  • You can organize your web content and files easily.
  • You can use an ecosystem of third-party and community plugins, assets, and integrations to accelerate content creation or add new features.
  • You can use a CMS to separate the function of content management and front-end and back-end development.

The Benefits Of Using A CMS

There are several benefits to using a CMS.

  • It makes web content creation accessible to people without web development skills.
  • You don't need to manage your own web servers (unless you want to self-host).
  • It can accelerate project delivery, especially for small businesses without a web developer.
  • You can get popular templates and styles optimized for performance and conversion rates.
  • Web developers can leverage pre-built systems for organizing and managing content and files, abstracted from other parts of web development.

Which CMS Should I Choose?

There are several different content management systems available today. Each has its own strengths and weaknesses.

In general, there are two main categories of content management systems: open source and proprietary.

  1. Open source content management systems are free and easy to use. They are typically easier to install than proprietary content management systems. However, they lack some features that proprietary content management systems offer.
  2. Proprietary content management systems are more expensive than open source content management systems. They also tend to be more feature-rich.

What Is An Example Of A CMS?

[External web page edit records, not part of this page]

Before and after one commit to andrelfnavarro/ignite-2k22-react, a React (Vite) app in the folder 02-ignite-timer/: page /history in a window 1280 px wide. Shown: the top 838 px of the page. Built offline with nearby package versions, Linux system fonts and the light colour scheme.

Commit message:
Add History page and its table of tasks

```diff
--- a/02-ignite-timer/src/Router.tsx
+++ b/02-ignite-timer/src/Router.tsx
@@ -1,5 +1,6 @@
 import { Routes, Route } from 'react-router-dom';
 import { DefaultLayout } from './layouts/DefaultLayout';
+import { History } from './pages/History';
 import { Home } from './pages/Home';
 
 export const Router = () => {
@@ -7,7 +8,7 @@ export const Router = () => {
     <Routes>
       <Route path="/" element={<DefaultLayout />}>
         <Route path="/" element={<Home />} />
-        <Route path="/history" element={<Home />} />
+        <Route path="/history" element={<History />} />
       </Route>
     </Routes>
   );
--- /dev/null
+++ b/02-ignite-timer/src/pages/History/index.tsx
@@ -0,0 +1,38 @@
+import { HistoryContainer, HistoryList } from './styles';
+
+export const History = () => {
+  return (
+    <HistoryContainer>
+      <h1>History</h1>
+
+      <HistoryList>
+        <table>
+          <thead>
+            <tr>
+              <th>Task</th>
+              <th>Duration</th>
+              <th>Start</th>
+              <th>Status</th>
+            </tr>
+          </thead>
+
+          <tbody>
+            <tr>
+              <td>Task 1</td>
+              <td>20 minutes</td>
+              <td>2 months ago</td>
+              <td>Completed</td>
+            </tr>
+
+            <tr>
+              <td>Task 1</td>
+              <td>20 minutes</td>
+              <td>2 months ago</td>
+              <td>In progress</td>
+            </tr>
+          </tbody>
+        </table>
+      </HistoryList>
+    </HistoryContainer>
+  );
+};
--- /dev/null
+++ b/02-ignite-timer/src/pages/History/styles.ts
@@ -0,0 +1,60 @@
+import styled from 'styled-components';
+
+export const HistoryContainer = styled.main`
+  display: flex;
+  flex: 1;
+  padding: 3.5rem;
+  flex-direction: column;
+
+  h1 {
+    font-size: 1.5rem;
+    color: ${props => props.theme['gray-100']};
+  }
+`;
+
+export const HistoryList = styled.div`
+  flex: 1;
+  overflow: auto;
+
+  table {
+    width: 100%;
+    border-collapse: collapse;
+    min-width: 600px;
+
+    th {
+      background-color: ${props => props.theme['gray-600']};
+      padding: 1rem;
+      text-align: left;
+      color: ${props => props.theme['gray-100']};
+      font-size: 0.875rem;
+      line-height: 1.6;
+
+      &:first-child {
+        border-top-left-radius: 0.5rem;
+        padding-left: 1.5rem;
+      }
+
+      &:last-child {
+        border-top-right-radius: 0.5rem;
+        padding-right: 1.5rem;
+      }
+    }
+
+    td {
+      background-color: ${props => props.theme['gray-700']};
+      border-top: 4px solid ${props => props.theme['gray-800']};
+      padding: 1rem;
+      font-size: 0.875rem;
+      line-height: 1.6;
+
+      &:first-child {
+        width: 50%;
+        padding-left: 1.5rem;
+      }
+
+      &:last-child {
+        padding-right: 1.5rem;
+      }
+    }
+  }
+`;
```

  • WordPress is a popular CMS that comes in two varieties:
    • Wordpress.org provides a self-hosted WordPress CMS that is very customizable. Web developers can add plugins and custom scripts while unskilled content creators can easily create and publish pages using the friendly GUI.
    • Wordpress.com provides a fully hosted and managed CMS. It is less flexible than the self-hosted option, without support for plugins. However, it is easy to use and can help individuals and small businesses get started fast.
  • HubSpot CMS is best suited to small and medium-sized businesses (SMBs) that need a stable platform, a simple content creation experience, and integration with HubSpot's CRM and other tools designed for B2B and SaaS businesses.
  • Drupal is an open source CMS best suited to experienced web developers. You need to install Drupal on your own self-hosted or cloud-hosted web servers. Drupal is very flexible and customizable but usually requires a developer to manage it.